Environmental design researchers might address questions like: How might dwelling with change alter the nature of where we live? How we live? With whom we live? and the lifestyle choices we make with respect to our environments? What does dwelling with changes mean for community members whose social and communal networks disconnect with their changing environment? How do we restructure or reinvent our networks when dwelling? What (new) methods of research might be employed to capture the dynamic nature of dwelling?
This track welcomes academic and professionally directed proposals from designers, researchers, policymakers, community planners, and housing practitioners, for papers, posters, design projects, films, workshops, and symposia addressing the many dimensions of dwelling with change.
About the Track Chairs:
Lynne is an associate professor of architecture and urban planning at the University of Illinois at Urbana-Champaign, who through her research, teaching and service, seeks to identify and ameliorate inequitable and deleterious environmental conditions experienced by marginalized groups in the U.S., Africa, and Asia. Lynne’s graduate design studios focus on the creation of healthy and socially sustainable communities. She is the co-author of Inconvenient Heritage and author of articles and book chapters on heritage, immigrant homeownership, the influence of subprime and predatory lending on low-income communities, and the effect of community-engaged learning on student outcomes.
Fang is a visiting lecturer of architecture at the University of Illinois at Urbana-Champaign, who is concerned with the social and psychological dimensions of the built environment and systematic thinking in environmental research and architectural design. He also researches multi-family housing and contemporary real estate development. His undergraduate design studios emphasize coherent design process, systematic decision-making, and behavioral and psychological aspects of design.
Eunju is an assistant professor of housing at Virginia Tech. Her teaching and research interests include housing for special populations, low-income housing, home modifications, age-friendly livable communities and housing from a global/cultural perspective.
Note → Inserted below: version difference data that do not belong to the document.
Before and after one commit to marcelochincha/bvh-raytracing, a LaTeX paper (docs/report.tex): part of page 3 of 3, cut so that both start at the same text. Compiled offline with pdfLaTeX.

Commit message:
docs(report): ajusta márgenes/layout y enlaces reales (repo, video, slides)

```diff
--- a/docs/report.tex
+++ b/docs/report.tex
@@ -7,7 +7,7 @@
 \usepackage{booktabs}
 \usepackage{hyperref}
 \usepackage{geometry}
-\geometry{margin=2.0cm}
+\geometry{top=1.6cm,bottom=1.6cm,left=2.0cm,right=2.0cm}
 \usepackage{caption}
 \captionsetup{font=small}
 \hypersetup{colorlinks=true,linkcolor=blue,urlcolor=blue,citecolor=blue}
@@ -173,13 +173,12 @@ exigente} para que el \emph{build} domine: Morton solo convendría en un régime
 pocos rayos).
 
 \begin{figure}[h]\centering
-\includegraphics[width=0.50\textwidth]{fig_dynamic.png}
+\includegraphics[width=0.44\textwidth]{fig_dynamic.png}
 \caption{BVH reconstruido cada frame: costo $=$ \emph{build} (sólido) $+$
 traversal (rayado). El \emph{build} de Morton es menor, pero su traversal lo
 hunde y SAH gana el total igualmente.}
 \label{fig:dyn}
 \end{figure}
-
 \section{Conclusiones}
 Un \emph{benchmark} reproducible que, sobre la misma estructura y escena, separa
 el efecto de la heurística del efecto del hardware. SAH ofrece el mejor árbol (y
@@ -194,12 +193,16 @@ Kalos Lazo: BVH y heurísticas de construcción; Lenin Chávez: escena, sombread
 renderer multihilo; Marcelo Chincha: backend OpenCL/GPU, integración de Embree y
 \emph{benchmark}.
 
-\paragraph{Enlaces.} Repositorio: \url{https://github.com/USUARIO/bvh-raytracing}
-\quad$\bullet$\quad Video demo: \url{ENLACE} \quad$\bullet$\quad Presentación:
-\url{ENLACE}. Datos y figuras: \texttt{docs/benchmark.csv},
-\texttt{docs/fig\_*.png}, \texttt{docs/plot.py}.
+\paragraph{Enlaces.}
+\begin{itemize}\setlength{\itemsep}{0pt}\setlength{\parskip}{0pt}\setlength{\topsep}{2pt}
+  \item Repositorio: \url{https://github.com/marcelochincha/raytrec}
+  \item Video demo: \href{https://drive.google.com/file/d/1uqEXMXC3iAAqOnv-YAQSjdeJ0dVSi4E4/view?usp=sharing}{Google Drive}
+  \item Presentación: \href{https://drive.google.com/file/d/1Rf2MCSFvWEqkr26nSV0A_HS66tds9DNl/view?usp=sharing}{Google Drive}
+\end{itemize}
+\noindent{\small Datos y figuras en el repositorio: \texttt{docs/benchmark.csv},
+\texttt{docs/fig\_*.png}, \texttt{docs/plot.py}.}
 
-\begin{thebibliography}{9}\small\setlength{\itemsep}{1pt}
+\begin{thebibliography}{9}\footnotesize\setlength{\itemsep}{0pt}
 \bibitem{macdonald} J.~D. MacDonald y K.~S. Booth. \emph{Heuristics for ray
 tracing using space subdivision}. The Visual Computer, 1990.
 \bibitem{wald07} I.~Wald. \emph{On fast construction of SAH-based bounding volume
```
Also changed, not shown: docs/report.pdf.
Currently she is leading collaborative research on age-friendly environments in North America and East Asia.